When Arcade Fire speaks, people listen.
Such was the case this week when the Canadian-rockers-that-could asked fans lucky enough to win tickets to their “surprise” Reflektor release party in Hollywood last night (Oct. 29) to come dressed as “a Reflektor” (complete with a Pinterest page for inspiration). The results ranged from outfits made of compact discs to homemade takes on the diamond-shaped Reflektor logo, the crowd going above and beyond to support the band’s latest disco-at-Haitian-Carnival direction.

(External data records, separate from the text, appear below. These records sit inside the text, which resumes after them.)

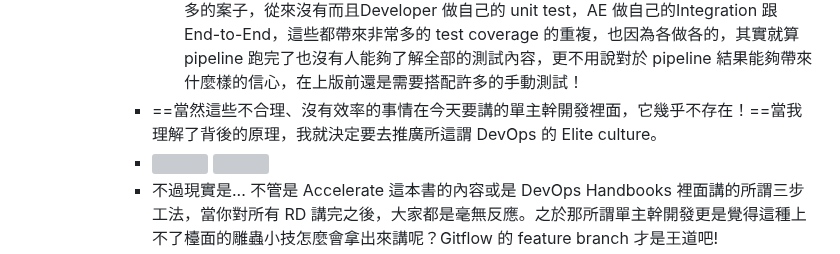
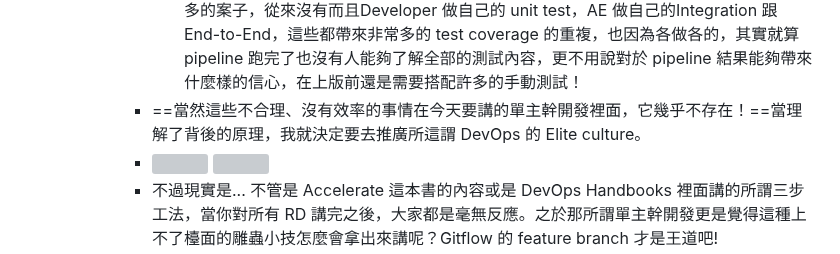
Before and after one commit to pofengliu/devops-notes, a Markdown page: pages/Community Driven DevOps.md, the part around the change. Rendered like a GitHub page; grey boxes are pictures that could not be loaded.

Commit message:
auto commit

```diff
--- a/pages/Community Driven DevOps.md
+++ b/pages/Community Driven DevOps.md
@@ -15,7 +15,7 @@ type:: blogpost
 			- ##### 解決身邊不合理的流程
 				- ![](https://speakerd.s3.amazonaws.com/presentations/8e24732701ff45af870421e9abd29e4a/slide_7.jpg){:height 378, :width 657}
 				- 曾經我帶領一個QA團隊在做一個跨國的金融專案，工程師大部分都是在國外，那也因為我們的自動化測試做得很好所以一開始是 24 個人做這個案字，到最後剩 13 個人但卻可以同時做三個案子，因為自動化做完之後其實我們每次的 regression 都很快，所以有能力再接更多的案子。不過這邊的代價是，像我每天早上一到公司我就得花一到兩個小時檢查為何昨天的pipeline 會跑失敗，那當然可能的原因是 developer check-in了新的程式的代碼或者是他的代碼造成了其他的 bug 跟 side effect，當然也有可能是自動化測試的 flaky 問題。這樣其實也做了幾年直到有一天我突然想到為什麼我每天都要花時間在這些事情上面，難道這些時間不能拿來做更好的利用嗎？回頭來看這件事情是 Developer 的錯嗎？他不過就只是提交了他的代碼而已。那這件事情是AE的錯嗎，也不是呀，因為我們的 automation，如果 single thread 在跑需要跑個6 個小時左右吧，你就可以知道那個裡面有數百數千隻的 integration 測試，當然我們是把它做得很好，只要沒有新的代碼進來它不管跑幾次結果都是99%、100% ，所以我們是很有自信的，所以這也不是 AE 的錯。總歸來講就是這個 process 本身就是這麼不合理，為什麼一件事情就得拆成兩階段去完成呢？！所以這些數百支數千支的 test automations， developer 會來看嗎？就我做了這麼多的案子，從來沒有而且Developer 做自己的 unit test，AE 做自己的Integration 跟 End-to-End，這些都帶來非常多的 test coverage 的重複，也因為各做各的，其實就算 pipeline 跑完了也沒有人能夠了解全部的測試內容，更不用說對於 pipeline 結果能夠帶來什麼樣的信心，在上版前還是需要搭配許多的手動測試！
-			- ==當然這些不合理、沒有效率的事情在今天要講的單主幹開發裡面，它幾乎不存在！==當我理解了背後的原理，我就決定要去推廣所這謂 DevOps 的 Elite culture。
+			- ==當然這些不合理、沒有效率的事情在今天要講的單主幹開發裡面，它幾乎不存在！==當理解了背後的原理，我就決定要去推廣所這謂 DevOps 的 Elite culture。
 			- ![](https://speakerd.s3.amazonaws.com/presentations/8e24732701ff45af870421e9abd29e4a/slide_8.jpg)
 			  ![](https://speakerd.s3.amazonaws.com/presentations/8e24732701ff45af870421e9abd29e4a/slide_9.jpg)
 			- 不過現實是... 不管是 Accelerate 這本書的內容或是 DevOps Handbooks 裡面講的所謂三步工法，當你對所有 RD 講完之後，大家都是毫無反應。之於那所謂單主幹開發更是覺得這種上不了檯面的雕蟲小技怎麼會拿出來講呢？Gitflow 的 feature branch 才是王道吧!
```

That enthusiasm wasn’t even dulled by the webcasted event (part of MTV Iggy and Intel’s Music Experiment 2.0 series) being held in the heart of Hollywood next to the iconic Capitol Records Building during rush hour, creating a crush of humanity so thick that the city was forced to shut down streets like Vine and Argyle to accommodate the not-so-secret show, particularly after details were revealed earlier in the week. More than 2000 fans packed into a converted parking lot to find a makeshift stage atop a small building in the lot, festooned with long plumes of silver streamers and two massive banks of speakers blasting Haitian dance music before showtime.
When the band launched into Reflektor‘s title track to open the show, all of that excitement wasn’t enough to transcend the flawed logistics. They were perched so high, most of the crowd could only see the top of frontman Win Butler‘s head and the occasional glimpse of singer Regine Chassagne‘s waving hand.
The further one stood away from the stage, the better chance there was of actually seeing the band perform. Some concertgoers went all the way into the porta-potty area in hopes of a clearer sightline. The best views seemed to belong to those able to watch the show from the upper floors of the Redbury Hotel and Avalon nightclub across the street. Resourceful fans unable to score tickets ended up getting some of the best views simply by standing along the closed section of Vine Street.
Huge video cameras loomed over the crowd, capturing the show for a live webcast via the Music Experiment, which for a time was shown on a large screen in tent belonging to sponsor Intel. A gaggle of fans clustered around the screen to see what was happening up on the roof. It’s a funny sight to consider in the context of what Reflektor, namely the title track, gets at; fans at an Arcade Fire show were “staring at a screen” instead of the real thing.
Still, Arcade Fire cruised through Reflektor highlights like “Flashbulb Eyes” and “Afterlife,” which they dedicated to the late Lou Reed (they later played a snippet of his “Satellite of Love”). The band sounded fiery and inspired, the new album’s rhythmic edge turning the parking lot below them into a raucous dance party for diehard fans who seemed happy to just revel in it all on release day.
“I hope you didn’t have to jump through too many hoops to get here,” Win joked from the stage. “Although I know you did, so thank you.”
Still, there were lots of sad-looking silver-painted faces wandering the periphery of the crowd, vainly searching for a spot to watch the band play, not content to simply dance to the music blasting at them from those two massive speakers against the side of a building.
Ultimately, it was hard not to feel like a prop in a flashy promotional event, watching the band of the moment celebrate a career milestone, take another step towards world domination and record what will surely be a killer concert film, all from a distance.